Exercise objective — Word for word, and with pictures excluded, copy out all the records that follow.

Exercise material —
☆ ☆ ☆ ☆

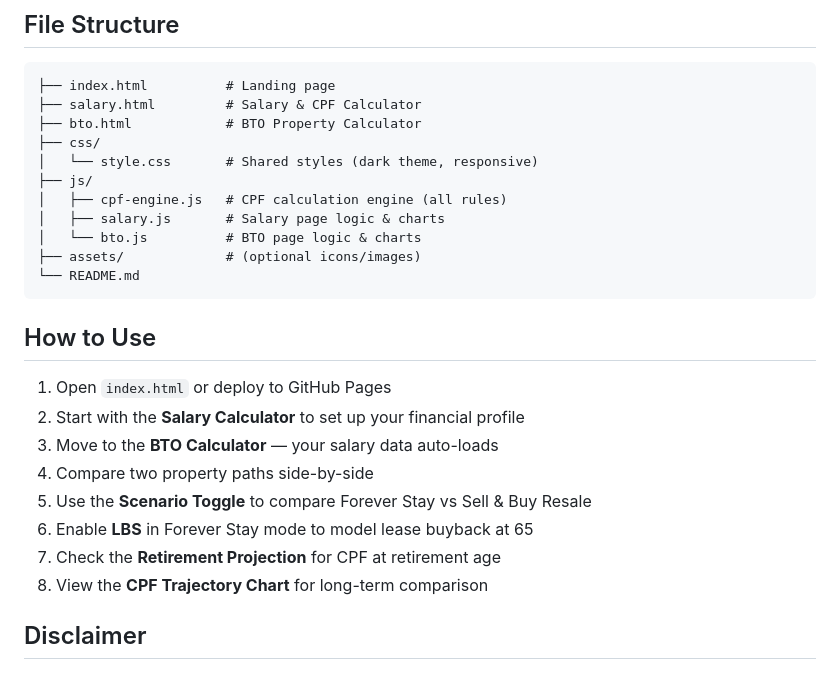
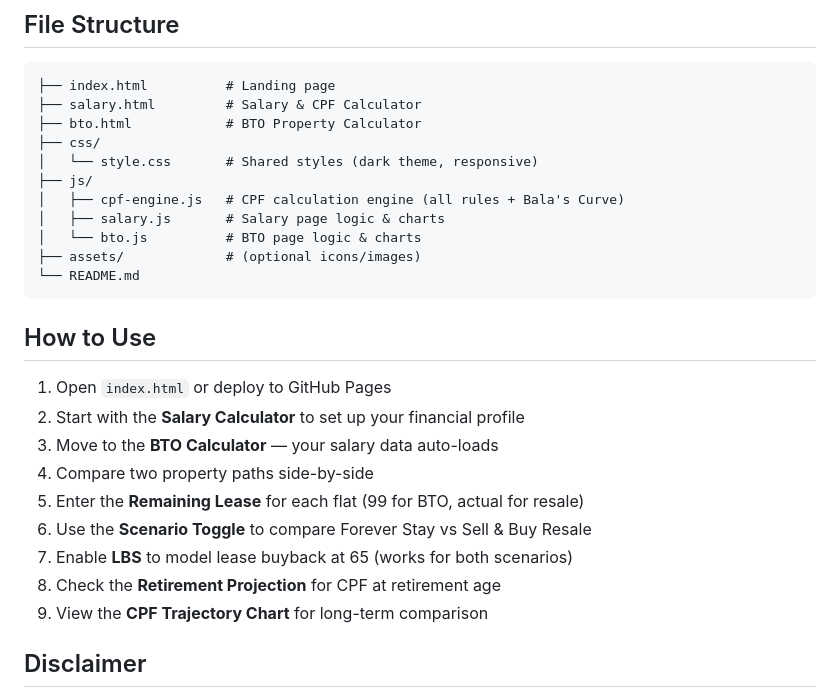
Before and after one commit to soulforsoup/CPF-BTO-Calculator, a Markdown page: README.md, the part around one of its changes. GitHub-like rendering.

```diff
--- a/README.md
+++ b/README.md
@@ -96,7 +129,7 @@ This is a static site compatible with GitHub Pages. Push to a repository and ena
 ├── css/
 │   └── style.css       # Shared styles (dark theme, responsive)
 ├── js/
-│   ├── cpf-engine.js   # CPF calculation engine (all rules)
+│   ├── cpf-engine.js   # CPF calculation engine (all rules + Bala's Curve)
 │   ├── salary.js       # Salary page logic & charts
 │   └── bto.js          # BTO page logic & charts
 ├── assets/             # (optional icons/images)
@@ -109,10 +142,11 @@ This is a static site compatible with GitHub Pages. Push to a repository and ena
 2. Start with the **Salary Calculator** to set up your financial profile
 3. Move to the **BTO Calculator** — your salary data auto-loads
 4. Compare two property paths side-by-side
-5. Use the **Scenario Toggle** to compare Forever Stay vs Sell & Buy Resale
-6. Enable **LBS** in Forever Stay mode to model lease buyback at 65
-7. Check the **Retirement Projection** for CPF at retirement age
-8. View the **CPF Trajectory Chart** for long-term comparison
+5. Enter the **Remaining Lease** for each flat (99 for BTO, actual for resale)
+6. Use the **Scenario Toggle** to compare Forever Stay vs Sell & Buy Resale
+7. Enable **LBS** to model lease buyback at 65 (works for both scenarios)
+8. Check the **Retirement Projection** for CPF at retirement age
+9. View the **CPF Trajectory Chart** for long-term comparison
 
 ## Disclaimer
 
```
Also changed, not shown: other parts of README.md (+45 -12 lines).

☆ ☆ ☆ ☆

Task response —
Before and after one commit to soulforsoup/CPF-BTO-Calculator, a Markdown page: README.md, the part around one of its changes. GitHub-like rendering.

```diff
--- a/README.md
+++ b/README.md
@@ -96,7 +129,7 @@ This is a static site compatible with GitHub Pages. Push to a repository and ena
 ├── css/
 │   └── style.css       # Shared styles (dark theme, responsive)
 ├── js/
-│   ├── cpf-engine.js   # CPF calculation engine (all rules)
+│   ├── cpf-engine.js   # CPF calculation engine (all rules + Bala's Curve)
 │   ├── salary.js       # Salary page logic & charts
 │   └── bto.js          # BTO page logic & charts
 ├── assets/             # (optional icons/images)
@@ -109,10 +142,11 @@ This is a static site compatible with GitHub Pages. Push to a repository and ena
 2. Start with the **Salary Calculator** to set up your financial profile
 3. Move to the **BTO Calculator** — your salary data auto-loads
 4. Compare two property paths side-by-side
-5. Use the **Scenario Toggle** to compare Forever Stay vs Sell & Buy Resale
-6. Enable **LBS** in Forever Stay mode to model lease buyback at 65
-7. Check the **Retirement Projection** for CPF at retirement age
-8. View the **CPF Trajectory Chart** for long-term comparison
+5. Enter the **Remaining Lease** for each flat (99 for BTO, actual for resale)
+6. Use the **Scenario Toggle** to compare Forever Stay vs Sell & Buy Resale
+7. Enable **LBS** to model lease buyback at 65 (works for both scenarios)
+8. Check the **Retirement Projection** for CPF at retirement age
+9. View the **CPF Trajectory Chart** for long-term comparison
 
 ## Disclaimer
 
```
Also changed, not shown: other parts of README.md (+45 -12 lines).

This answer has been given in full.